PUBLISHED DATE: 01/Feb/2013
Review - Kadal Is Shallow!
by Bharath Vijayakumar
It has been more than a decade since Mani Rathnam directed a film only in Tamil. (Kannathil Muthamittal was the last). Most of his recent works have been bilinguals or in Hindi. There has been a popular perception that his recent movies have not made any big impact at the southern box office as he has been trying to satisfy the taste of audience form both sides of the Vindhyas. But he still has an enviable fan following, something that is rare for a technician in mainstream cinema where stars always seem bigger than the persons who make them. Will Kadal satisfy his fans?
Kadal once again takes up the ever existent battle of mankind – Good vs Evil. Despite being put through several hardships the goodness in us will always triumph the evil is what Kadal tries to emphasize. But has it been done successfully is a big question mark.
Though much attention was being given to the two debutant star kids Gautham Karthik and Thulasi , Kadal has a meaty part for both Arjun and Aravind Swamy. Arjun seems to have made good use of this rare opportunity to showcase his acting skills and he delivers big time. As the scheming villain he comes up with a sincere performance.

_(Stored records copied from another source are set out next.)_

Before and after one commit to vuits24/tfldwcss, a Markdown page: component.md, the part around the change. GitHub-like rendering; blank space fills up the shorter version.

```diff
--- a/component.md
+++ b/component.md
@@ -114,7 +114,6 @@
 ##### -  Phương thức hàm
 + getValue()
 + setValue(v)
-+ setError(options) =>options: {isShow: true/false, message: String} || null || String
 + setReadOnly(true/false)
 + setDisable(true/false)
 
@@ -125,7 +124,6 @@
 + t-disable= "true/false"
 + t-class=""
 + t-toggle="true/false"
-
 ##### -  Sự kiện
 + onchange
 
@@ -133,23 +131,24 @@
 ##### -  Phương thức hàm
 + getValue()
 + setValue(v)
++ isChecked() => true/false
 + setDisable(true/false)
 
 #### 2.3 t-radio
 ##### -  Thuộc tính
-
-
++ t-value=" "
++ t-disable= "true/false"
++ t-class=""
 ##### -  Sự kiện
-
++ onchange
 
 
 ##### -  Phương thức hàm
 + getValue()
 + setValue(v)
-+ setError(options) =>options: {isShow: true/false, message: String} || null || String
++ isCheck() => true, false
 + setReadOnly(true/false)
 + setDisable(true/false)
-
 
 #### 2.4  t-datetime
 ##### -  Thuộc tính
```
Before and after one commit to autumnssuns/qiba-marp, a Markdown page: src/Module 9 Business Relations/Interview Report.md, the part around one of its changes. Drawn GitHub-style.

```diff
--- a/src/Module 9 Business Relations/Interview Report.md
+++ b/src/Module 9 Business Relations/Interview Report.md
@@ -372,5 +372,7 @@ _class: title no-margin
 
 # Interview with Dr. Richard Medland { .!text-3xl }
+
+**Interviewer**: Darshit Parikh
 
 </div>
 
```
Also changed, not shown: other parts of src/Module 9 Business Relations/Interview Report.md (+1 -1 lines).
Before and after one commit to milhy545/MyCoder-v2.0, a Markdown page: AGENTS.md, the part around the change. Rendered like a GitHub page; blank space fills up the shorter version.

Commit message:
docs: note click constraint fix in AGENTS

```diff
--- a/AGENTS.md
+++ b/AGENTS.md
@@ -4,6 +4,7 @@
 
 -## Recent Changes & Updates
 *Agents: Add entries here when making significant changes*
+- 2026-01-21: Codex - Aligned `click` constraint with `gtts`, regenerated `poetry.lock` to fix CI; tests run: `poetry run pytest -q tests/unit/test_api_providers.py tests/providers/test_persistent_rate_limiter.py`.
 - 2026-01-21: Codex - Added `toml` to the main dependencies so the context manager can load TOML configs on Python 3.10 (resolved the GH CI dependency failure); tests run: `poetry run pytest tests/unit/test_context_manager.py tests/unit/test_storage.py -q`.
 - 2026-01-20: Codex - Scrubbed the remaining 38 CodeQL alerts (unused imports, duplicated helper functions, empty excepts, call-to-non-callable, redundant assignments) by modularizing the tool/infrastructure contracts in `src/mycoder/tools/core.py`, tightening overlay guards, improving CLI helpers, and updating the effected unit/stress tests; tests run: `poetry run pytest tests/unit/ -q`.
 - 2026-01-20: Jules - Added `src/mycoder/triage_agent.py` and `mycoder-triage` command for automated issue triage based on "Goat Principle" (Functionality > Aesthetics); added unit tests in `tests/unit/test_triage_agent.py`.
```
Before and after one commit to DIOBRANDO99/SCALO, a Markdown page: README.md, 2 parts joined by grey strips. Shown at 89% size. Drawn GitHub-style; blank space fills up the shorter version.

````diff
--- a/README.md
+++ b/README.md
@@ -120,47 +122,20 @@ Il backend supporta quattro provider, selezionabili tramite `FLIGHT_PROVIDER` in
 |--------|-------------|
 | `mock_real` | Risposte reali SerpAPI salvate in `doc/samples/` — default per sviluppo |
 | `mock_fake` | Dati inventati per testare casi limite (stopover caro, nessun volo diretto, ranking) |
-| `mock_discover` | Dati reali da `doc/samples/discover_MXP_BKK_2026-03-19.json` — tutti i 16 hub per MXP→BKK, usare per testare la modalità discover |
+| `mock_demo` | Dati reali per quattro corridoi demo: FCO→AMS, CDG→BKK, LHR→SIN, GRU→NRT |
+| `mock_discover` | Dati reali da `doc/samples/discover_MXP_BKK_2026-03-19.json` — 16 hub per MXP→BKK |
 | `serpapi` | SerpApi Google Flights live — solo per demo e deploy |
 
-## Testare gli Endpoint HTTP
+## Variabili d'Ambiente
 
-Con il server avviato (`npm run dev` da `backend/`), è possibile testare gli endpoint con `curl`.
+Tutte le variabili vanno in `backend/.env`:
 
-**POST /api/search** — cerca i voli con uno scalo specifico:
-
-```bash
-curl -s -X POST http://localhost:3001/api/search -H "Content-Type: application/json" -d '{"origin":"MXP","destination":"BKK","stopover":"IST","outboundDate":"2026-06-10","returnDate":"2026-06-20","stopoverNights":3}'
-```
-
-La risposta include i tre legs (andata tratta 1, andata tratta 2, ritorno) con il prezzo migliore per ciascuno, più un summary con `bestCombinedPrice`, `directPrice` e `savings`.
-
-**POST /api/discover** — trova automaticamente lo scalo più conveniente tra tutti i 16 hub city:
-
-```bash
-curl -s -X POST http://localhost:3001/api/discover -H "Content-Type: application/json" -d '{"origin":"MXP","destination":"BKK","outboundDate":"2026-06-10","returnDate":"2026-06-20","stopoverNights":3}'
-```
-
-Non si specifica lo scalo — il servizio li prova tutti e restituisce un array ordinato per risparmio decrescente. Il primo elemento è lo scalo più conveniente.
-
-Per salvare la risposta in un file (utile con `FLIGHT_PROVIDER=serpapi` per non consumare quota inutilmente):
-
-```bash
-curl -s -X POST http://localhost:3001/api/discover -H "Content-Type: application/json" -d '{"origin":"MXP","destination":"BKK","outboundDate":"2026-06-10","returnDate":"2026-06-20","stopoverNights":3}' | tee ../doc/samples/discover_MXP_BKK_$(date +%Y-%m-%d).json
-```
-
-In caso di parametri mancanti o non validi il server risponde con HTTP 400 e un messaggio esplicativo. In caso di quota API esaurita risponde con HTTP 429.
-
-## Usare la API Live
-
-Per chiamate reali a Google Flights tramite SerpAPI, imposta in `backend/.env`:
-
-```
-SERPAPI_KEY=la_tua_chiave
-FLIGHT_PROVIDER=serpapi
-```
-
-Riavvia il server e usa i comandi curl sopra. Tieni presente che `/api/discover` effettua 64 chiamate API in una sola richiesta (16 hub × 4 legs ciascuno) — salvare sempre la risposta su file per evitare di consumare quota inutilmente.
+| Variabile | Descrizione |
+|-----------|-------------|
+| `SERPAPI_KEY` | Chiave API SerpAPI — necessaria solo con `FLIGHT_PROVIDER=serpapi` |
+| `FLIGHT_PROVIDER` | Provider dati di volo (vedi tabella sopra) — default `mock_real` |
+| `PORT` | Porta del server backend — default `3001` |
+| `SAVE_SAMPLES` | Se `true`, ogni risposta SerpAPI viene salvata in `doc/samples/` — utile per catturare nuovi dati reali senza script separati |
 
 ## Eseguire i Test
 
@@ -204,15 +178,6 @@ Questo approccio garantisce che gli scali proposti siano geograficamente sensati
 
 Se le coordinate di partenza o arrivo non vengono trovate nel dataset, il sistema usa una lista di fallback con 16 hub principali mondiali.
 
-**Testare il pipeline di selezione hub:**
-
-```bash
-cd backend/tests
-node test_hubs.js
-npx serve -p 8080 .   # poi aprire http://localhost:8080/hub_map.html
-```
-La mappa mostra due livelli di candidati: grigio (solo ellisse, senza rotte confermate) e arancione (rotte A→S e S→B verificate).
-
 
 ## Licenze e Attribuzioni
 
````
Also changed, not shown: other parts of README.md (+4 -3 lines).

Aravind Swamy who plays the priest is the perfect foil. This handsome hero who was once a heartthrob still retains his charm. One hopes he continues to be seen often on screen. Debutant Gautham seems to be camera friendly and has a decent screen presence. Thulasi the teenage girl also makes an impression. Her looks aren’t those of a regular heroine and you even get sort of irritated with her childish behaviour in the beginning. But there is a proper justification for this in the second half of the film.
The crew of Kadal comprises the cream of technicians from Indian Cinema – A.R. Rahman, Rajeev Menon and Sreekar Prasad. The songs by A.R.Rahman are a treat with Nenjukkule probably being the best of the lot. Its melody lingers in you even after leaving the auditorium. The calmness and ferocity of the ocean has been captured beautifully through Rajeev Menon’s lens. The climax particularly should have been a hard one to shoot.
What does not work?
The major dampener for Kadal seems to be its inability to draw you into the emotional tangle between the four primary characters. It all seems a bit superficial and you really do not invest yourself with any of them. The film starts off promisingly and the initial scenes in the Christian camp involving Arjun and Aravind Swamy warrant a mention. The film might have clicked better if Arjun’s character had shades of grey rather than being entirely black. The title and the initial promos of Kadal looked like it was going to be primarily a love story. But you will be disappointed big time if you go in expecting a romantic flick. The movie is a drama that keeps you engaged now and then.
Kadal has not lived up to its expectations, surely. Kadal does look good on the surface. But the characters in it re shallow and we really do not get into the depth of their emotions. The swim through ‘Kadal’ is quite long and tedious, particularly towards the end.